> _EXERCISE PROMPT_
Look through the lines below; wherever the word "Also" appears, copy that line.

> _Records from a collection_
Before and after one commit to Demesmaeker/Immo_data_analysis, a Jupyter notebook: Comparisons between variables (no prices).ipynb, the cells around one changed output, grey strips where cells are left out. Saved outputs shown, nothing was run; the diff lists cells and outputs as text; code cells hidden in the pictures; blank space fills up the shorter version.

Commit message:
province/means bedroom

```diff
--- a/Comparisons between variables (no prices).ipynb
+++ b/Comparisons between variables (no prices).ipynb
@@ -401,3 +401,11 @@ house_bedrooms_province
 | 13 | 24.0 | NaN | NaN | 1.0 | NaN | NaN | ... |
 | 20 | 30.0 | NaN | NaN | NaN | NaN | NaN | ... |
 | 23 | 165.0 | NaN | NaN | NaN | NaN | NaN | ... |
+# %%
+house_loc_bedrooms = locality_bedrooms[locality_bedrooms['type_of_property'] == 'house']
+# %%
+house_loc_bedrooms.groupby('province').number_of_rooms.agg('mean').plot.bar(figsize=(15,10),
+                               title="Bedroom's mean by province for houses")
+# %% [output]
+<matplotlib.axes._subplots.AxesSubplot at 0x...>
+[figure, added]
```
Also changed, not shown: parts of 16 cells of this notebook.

---

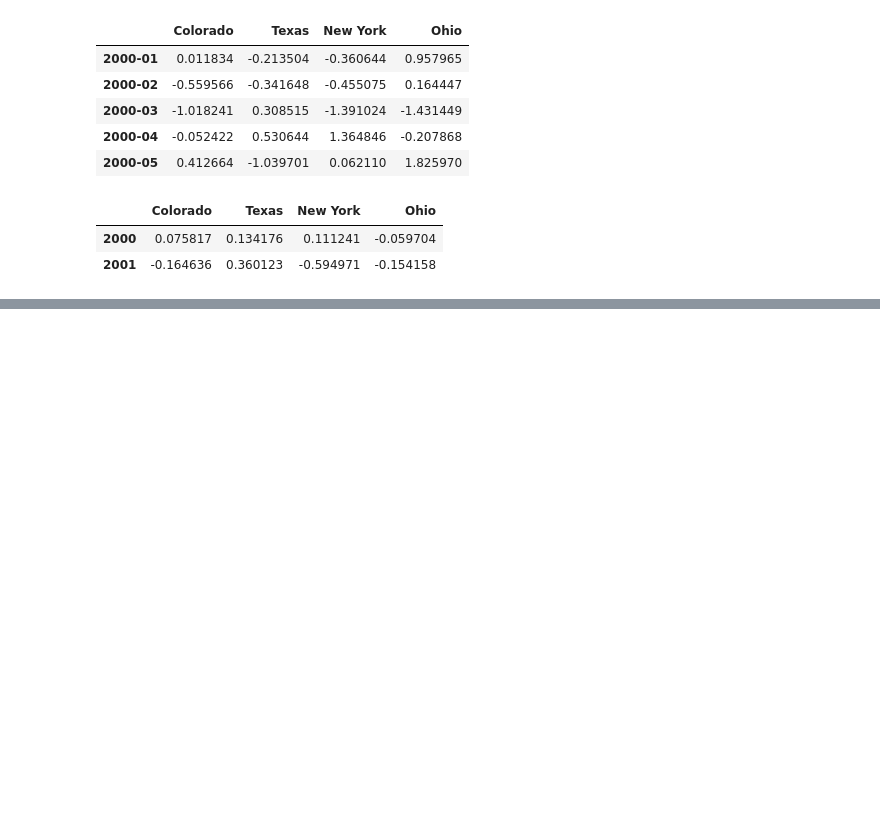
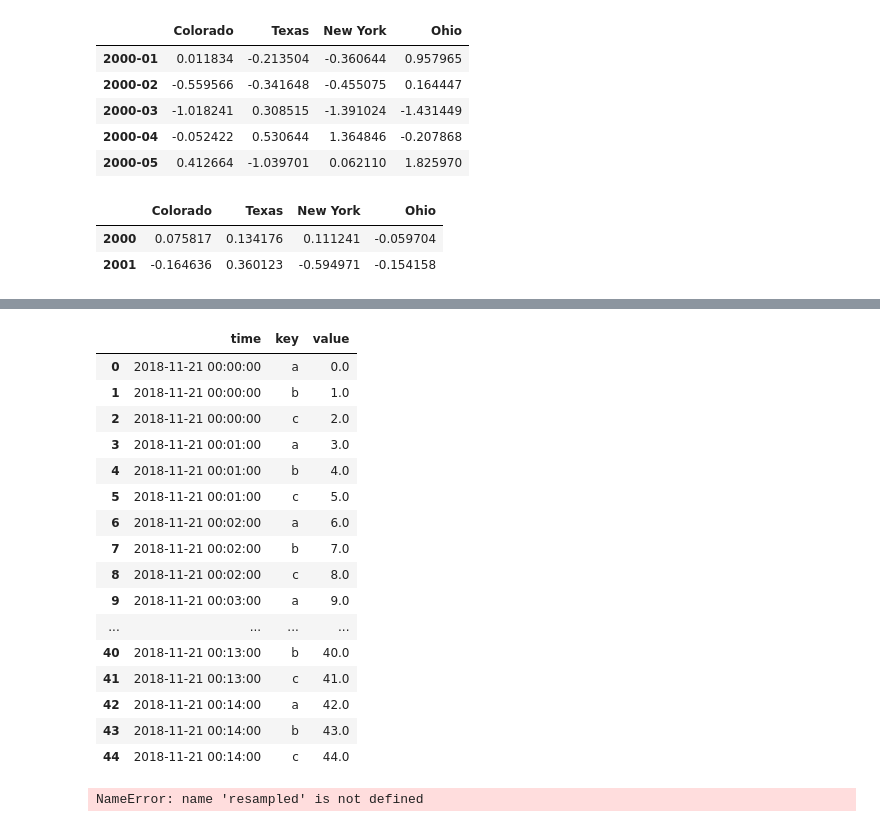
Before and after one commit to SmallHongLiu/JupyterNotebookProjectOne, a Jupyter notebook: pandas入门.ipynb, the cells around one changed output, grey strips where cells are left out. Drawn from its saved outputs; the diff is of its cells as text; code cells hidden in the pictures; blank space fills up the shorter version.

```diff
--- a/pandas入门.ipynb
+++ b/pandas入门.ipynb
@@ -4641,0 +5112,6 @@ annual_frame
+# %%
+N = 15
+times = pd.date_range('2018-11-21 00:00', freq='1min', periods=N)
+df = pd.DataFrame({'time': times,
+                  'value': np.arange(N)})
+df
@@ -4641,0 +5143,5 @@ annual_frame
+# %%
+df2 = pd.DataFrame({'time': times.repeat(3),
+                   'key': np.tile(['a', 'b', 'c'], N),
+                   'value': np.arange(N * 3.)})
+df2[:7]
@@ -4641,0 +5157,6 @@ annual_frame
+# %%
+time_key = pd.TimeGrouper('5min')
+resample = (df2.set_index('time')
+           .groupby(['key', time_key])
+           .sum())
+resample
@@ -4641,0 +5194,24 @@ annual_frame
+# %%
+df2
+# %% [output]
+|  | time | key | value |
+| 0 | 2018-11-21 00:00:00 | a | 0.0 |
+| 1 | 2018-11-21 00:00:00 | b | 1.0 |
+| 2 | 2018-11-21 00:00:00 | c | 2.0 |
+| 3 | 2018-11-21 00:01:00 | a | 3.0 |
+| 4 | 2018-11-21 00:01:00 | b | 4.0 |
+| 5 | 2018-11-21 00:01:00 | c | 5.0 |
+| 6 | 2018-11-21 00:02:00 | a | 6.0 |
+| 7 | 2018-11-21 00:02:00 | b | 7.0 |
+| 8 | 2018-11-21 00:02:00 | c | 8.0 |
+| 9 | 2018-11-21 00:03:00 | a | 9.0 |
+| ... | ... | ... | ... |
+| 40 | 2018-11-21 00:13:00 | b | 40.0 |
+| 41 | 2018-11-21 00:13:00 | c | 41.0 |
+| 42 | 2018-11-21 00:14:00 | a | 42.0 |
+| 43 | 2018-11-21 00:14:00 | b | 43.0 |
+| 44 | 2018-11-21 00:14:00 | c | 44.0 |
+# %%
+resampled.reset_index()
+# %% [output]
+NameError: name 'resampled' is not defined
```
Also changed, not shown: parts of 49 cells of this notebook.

> _TASK ANSWER_
Also changed, not shown: parts of 16 cells of this notebook.
Also changed, not shown: parts of 49 cells of this notebook.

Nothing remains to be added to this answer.